Translating literally to "Mad Bullet 99," which is the Korean term for a gas grenade, Jiraltan99 is a name that stirs up weird feelings in Korean people. Once while at work my boss caught me with a Korean dictionary translating the song "바보처럼 살련다" ("Live Like Idiots"), and he simply said "Don't listen to that song." He was simultaneously offended by the band name, the song title's implication, and the disrespectful verb tense of the song. It doesn't take a lot to offend people in South Korea.

These guys were the flagship skinhead band of Korea in 2003 and 2004, when Captain Bootbois vocalist Donghyun was in the army. They were a great live band, partly for their preference of vocals in their native tongue and partly because everyone who saw them play tended to know all the vocals themselves.

Their vocalist, Seungpa, was basically the Korean Joe Hawkins--he was wild, unpredictable, and always up for either verbal or physical sparring.

He had a, uh, special relationship with me, and would always taunt me by reminding me that my name, Jon, is a popular Korean name for pet dogs. In retaliation, I named a kitten after him:

In retaliation, he nicknamed my then girlfriend (now wife) "Mongol Mary."

Unfortunately he was one of those guys who would be all skinhead as fuck one year, and then the next year he'd sober up and try to stop being a jerk. When I first saw Jiraltan99, Seungpa was sporting a pompadour, and a tattoo I'm sure he regrets by now:

Still, it never kept him from taking his shirt off on stage. A few months after that picture, he shaved in again for a year or so, then he officially went into the Skinhead Retirement Plan: rockabilly.

At that point, he gave up the band, and never got back on stage, not even for his new genre of choice. Jiraltan99 was finished, without leaving us a quintessential recording--except for one song on the Skunk Label compilation, and one poorly recorded split album with a band I've never heard of.

The remaining members, Seokyoon and Jongwook, started their own band, Dirty Small Town, who will be spotlighted on this site in the near future. However, Dirty Small Town lacked a good frontman, with the guitarist and bassist switching off vocals a little too frequently to follow along with and leading to the feeling that they're just backup vocalists and their lead singer is offstage. To their credit, they released a good EP with some well-produced songs. Still, their only good shows were when Seungpa jumped back on stage and sang "바보처럼 살련다."

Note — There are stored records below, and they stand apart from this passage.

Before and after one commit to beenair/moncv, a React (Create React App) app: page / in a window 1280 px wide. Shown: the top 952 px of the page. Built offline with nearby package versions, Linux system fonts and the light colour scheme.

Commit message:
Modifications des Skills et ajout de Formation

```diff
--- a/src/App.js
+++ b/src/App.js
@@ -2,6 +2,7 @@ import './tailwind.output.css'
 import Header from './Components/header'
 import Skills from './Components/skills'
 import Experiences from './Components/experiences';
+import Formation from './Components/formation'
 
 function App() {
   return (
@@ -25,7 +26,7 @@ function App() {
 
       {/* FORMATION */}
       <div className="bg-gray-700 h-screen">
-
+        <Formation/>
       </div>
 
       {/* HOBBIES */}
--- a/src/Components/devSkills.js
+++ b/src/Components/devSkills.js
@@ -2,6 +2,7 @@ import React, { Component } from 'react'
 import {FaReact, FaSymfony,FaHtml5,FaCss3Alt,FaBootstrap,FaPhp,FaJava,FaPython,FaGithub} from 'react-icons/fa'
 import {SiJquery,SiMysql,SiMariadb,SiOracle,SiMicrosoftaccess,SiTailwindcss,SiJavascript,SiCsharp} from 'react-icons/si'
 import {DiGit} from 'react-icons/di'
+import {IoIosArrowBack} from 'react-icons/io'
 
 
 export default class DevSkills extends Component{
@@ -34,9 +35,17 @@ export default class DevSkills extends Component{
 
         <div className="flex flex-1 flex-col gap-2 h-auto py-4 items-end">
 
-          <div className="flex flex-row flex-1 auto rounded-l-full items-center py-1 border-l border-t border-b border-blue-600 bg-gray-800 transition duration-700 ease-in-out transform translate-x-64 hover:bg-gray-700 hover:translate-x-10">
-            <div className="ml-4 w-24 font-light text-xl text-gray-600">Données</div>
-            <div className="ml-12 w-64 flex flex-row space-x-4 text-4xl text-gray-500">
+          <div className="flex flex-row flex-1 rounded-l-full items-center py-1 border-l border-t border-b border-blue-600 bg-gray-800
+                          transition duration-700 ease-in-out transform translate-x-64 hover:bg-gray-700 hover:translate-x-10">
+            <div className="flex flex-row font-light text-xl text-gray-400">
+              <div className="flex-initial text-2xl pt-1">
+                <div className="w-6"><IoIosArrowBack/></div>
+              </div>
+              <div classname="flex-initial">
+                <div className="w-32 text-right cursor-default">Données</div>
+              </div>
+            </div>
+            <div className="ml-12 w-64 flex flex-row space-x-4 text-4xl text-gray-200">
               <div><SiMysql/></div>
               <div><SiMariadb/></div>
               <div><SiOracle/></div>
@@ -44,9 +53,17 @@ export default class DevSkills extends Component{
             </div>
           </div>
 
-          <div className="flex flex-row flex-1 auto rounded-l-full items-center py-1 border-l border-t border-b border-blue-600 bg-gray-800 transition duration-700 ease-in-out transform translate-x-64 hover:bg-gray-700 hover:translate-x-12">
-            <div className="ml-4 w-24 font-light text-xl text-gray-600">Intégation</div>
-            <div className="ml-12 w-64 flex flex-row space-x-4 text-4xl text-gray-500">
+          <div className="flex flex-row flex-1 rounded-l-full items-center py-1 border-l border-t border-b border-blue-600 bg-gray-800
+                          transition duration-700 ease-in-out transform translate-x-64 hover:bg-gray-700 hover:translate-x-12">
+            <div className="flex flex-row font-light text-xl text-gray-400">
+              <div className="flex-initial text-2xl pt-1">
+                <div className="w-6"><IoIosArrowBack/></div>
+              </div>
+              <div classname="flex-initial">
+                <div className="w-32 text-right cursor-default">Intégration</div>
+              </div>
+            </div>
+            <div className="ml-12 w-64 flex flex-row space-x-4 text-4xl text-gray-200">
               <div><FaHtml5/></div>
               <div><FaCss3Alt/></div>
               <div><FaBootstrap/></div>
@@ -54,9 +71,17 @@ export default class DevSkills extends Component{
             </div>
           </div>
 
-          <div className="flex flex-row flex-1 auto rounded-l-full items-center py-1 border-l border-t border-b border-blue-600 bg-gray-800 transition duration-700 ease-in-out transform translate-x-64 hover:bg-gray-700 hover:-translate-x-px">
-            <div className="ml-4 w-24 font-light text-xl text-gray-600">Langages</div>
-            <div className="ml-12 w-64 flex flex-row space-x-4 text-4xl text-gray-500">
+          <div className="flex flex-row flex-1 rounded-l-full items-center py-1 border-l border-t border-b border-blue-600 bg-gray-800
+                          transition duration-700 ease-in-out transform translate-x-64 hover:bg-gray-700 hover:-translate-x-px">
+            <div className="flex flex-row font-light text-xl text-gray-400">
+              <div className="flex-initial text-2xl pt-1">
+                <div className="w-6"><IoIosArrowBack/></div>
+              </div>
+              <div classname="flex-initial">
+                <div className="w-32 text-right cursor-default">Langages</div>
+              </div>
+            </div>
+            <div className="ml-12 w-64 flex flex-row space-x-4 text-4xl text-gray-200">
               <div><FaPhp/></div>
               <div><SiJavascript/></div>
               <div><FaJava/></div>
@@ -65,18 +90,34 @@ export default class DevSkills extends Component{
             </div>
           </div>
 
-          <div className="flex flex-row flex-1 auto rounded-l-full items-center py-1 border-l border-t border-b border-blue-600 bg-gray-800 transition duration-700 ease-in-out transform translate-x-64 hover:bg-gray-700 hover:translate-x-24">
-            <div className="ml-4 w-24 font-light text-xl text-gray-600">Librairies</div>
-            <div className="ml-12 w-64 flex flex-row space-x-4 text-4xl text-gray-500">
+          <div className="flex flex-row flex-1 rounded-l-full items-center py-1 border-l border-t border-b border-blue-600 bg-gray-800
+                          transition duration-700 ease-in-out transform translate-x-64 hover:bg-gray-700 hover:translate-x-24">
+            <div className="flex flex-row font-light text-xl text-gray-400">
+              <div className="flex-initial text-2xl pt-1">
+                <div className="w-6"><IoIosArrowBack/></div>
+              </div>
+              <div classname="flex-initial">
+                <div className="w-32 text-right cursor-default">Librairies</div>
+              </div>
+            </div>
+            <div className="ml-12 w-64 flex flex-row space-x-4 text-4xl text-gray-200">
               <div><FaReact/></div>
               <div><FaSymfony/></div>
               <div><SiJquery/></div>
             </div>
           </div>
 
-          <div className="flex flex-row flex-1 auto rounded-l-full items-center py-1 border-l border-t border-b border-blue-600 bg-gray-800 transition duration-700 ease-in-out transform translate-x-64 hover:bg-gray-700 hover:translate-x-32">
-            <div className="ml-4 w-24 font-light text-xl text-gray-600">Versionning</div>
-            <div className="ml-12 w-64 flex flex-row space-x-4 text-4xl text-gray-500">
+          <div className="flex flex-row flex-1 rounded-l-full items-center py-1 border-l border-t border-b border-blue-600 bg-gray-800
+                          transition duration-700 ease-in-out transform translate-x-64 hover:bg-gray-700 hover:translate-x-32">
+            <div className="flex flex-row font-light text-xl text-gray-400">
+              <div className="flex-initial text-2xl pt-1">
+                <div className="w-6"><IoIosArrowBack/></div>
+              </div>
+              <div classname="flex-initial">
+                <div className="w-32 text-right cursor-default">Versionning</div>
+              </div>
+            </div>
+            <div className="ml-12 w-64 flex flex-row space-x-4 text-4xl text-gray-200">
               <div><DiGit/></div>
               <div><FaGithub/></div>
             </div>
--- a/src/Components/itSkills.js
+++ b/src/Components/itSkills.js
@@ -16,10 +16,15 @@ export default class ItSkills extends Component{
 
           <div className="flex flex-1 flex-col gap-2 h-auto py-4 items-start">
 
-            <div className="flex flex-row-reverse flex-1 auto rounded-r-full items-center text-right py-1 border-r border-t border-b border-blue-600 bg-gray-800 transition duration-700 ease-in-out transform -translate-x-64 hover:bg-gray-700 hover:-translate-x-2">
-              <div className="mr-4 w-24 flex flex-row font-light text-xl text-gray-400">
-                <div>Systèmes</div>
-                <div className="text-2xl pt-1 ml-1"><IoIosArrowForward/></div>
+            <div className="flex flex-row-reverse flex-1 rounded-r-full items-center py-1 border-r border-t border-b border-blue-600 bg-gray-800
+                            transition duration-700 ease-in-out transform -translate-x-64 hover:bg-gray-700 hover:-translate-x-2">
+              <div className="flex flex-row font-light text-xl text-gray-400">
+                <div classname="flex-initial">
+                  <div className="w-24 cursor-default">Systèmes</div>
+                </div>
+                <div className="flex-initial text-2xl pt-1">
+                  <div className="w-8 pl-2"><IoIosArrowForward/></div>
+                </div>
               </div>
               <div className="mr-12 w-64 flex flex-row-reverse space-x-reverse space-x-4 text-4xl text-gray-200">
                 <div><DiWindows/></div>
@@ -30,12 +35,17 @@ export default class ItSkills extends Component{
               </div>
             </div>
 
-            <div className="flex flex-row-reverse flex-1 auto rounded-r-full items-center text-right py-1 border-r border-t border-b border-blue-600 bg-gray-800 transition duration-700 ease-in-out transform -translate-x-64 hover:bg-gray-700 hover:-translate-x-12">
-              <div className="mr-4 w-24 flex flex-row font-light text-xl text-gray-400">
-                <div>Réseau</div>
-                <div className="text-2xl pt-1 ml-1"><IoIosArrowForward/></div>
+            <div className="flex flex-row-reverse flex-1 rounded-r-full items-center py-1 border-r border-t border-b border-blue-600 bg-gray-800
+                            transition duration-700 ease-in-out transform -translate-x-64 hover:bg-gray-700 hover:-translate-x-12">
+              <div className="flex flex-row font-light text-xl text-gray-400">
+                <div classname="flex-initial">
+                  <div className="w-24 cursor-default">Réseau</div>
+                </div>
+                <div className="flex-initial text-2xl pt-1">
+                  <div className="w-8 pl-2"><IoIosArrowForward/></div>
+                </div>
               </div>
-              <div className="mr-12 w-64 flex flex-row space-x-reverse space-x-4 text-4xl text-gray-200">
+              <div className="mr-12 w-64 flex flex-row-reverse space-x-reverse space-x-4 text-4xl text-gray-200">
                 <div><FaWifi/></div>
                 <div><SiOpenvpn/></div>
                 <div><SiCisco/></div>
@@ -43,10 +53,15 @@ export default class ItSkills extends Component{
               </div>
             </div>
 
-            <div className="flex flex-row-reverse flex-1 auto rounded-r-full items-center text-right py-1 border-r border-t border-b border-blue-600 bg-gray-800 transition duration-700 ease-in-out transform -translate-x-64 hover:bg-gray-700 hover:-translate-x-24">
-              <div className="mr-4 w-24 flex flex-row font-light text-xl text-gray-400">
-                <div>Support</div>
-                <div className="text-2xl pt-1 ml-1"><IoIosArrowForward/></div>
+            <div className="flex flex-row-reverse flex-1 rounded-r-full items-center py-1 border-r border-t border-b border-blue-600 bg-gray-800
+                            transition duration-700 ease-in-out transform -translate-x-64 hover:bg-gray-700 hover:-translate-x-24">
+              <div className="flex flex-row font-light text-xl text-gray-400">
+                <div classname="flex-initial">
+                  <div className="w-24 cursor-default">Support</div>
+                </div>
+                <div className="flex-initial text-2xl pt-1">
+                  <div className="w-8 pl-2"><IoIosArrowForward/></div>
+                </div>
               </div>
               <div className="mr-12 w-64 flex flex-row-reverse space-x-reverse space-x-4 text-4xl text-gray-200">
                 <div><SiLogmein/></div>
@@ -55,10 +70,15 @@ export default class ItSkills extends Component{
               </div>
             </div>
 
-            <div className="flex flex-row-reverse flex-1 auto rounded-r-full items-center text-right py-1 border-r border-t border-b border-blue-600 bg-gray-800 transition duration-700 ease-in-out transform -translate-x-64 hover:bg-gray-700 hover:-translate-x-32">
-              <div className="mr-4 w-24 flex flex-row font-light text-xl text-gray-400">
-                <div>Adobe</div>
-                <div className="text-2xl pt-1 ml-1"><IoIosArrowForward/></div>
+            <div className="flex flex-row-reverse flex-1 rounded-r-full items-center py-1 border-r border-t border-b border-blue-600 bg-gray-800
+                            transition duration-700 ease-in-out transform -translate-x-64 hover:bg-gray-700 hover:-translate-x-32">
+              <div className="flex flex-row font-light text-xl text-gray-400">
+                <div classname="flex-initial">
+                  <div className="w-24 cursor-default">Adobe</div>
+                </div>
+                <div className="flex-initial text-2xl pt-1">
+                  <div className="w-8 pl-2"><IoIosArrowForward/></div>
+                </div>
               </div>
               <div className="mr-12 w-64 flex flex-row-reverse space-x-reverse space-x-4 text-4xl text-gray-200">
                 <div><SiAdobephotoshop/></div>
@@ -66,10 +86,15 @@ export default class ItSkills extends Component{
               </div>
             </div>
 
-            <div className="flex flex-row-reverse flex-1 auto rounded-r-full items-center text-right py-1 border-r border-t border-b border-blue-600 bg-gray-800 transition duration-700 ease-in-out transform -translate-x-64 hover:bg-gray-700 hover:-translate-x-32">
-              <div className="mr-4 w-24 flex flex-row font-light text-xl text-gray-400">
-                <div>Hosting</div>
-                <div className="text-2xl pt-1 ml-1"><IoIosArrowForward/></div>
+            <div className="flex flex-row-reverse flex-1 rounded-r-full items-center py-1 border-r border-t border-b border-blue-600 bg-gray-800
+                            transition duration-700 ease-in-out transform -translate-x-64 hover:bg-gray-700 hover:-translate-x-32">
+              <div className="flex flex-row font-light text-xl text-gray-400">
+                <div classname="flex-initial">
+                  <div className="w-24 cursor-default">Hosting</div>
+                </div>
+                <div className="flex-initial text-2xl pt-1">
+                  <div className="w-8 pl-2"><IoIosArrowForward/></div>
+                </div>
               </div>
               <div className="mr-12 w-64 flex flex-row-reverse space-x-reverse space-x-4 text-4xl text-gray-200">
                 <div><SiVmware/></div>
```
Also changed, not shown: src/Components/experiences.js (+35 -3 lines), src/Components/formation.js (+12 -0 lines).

Download the one good Jiraltan99 song, and their half of the split album here.